But if coastal living or weekly trips to a lake aren’t options, don’t despair. Nichols told Quartz that many of the positive consequences of exposure to aquatic environments can be replicated in less “natural” environments like a swimming pool or just by listening to the sound of a fountain. “The mere sight and sound of water can induce a flood of neurochemicals that promote wellness, increase blood flow to the brain and heart and induce relaxation.”
What’s even more important than the exact environment you’re able to enter on a regular basis is the intention behind your time in nature. It’s important to be present, Zellner says. “Take note of what’s around you. Stand on the ground and feel the grass, smell the fresh air, listen to the birds, engage multiple senses. Just be mindful and note how you’re showing up,” she says.
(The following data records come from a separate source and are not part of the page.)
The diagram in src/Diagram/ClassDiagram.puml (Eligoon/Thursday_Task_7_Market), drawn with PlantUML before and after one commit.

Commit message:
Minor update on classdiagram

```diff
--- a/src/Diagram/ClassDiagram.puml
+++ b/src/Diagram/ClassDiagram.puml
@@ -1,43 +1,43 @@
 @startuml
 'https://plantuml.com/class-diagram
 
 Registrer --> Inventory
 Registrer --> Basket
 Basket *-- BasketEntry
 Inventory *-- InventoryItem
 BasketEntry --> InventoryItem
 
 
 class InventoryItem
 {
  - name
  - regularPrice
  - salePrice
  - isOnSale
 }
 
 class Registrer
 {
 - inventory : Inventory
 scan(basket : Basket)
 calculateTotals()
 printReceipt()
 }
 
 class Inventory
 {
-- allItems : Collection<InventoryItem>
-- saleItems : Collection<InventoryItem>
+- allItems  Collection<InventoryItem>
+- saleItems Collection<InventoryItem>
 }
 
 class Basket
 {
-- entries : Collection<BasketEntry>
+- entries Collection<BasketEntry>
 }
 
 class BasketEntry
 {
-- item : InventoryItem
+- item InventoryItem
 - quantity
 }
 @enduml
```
It’s not just the sensation of touch that triggers your body’s positive physiological response to nature. The sight smells and sounds of nature can do the same thing, according to Zellner. “Any connection to nature promotes lower cortisol levels and greater wellbeing, really anything that’s a physical reminder of the natural world can actually give you a lot of powerful benefits,” she adds.
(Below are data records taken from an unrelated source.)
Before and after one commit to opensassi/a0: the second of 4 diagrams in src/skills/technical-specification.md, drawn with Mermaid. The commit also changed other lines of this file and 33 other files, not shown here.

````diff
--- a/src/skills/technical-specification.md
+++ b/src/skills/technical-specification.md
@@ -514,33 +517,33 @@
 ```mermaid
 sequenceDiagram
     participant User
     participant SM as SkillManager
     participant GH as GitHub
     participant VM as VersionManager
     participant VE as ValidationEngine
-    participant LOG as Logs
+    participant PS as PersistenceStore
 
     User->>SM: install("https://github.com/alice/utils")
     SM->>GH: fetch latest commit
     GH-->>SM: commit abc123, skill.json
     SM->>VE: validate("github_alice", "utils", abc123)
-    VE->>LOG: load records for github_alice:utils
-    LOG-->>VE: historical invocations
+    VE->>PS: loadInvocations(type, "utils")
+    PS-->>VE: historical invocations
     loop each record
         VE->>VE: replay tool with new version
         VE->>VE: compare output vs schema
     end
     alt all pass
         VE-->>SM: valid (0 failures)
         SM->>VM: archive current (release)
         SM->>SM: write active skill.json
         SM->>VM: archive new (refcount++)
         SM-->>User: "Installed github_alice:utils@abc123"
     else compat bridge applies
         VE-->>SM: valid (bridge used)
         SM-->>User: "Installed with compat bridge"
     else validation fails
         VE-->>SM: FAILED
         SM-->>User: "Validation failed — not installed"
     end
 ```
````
The Scandivanian Journal of Forest Research proved that workers saw an uptick in their job satisfaction and a downturn in work-related stress. Zellner recommends opening up a window during a meeting, getting a fish tank or plant to put on your desk or even playing a soundtrack of nature sounds in your bedroom or office.
Essential oils, Zellner says, provide an easy way to replicate the energizing forces of earthing while still in your home or your office. She recommends orange and grapefruit, both of which provide clarity. Another study from the Journal of Physiology, Anthropology and Applied Human Sciences gives additional options, too. The researched demonstrated correlation between the inhalation of lavender, eugenol, chamomile and sandalwood, can lead to increased feelings of comfort.
In other words, there’s room for personal preference. “It’s whatever resonates with you, Zellner says.
Carly Graf is a San Francisco-based journalist with experience covering health, fitness, social justice, and human rights. She graduated from Northwestern University’s Medill School of Journalism with a graduate degree and a focus in social justice reporting. Her work has been published in the Chicago Reader, YES!, South Side Weekly, and Social Justice News Nexus, Outside Magazine, and Shape. When she's not reporting, she's almost certainly running or playing in the mountains with her dog, Chaco (yes, like the sandal).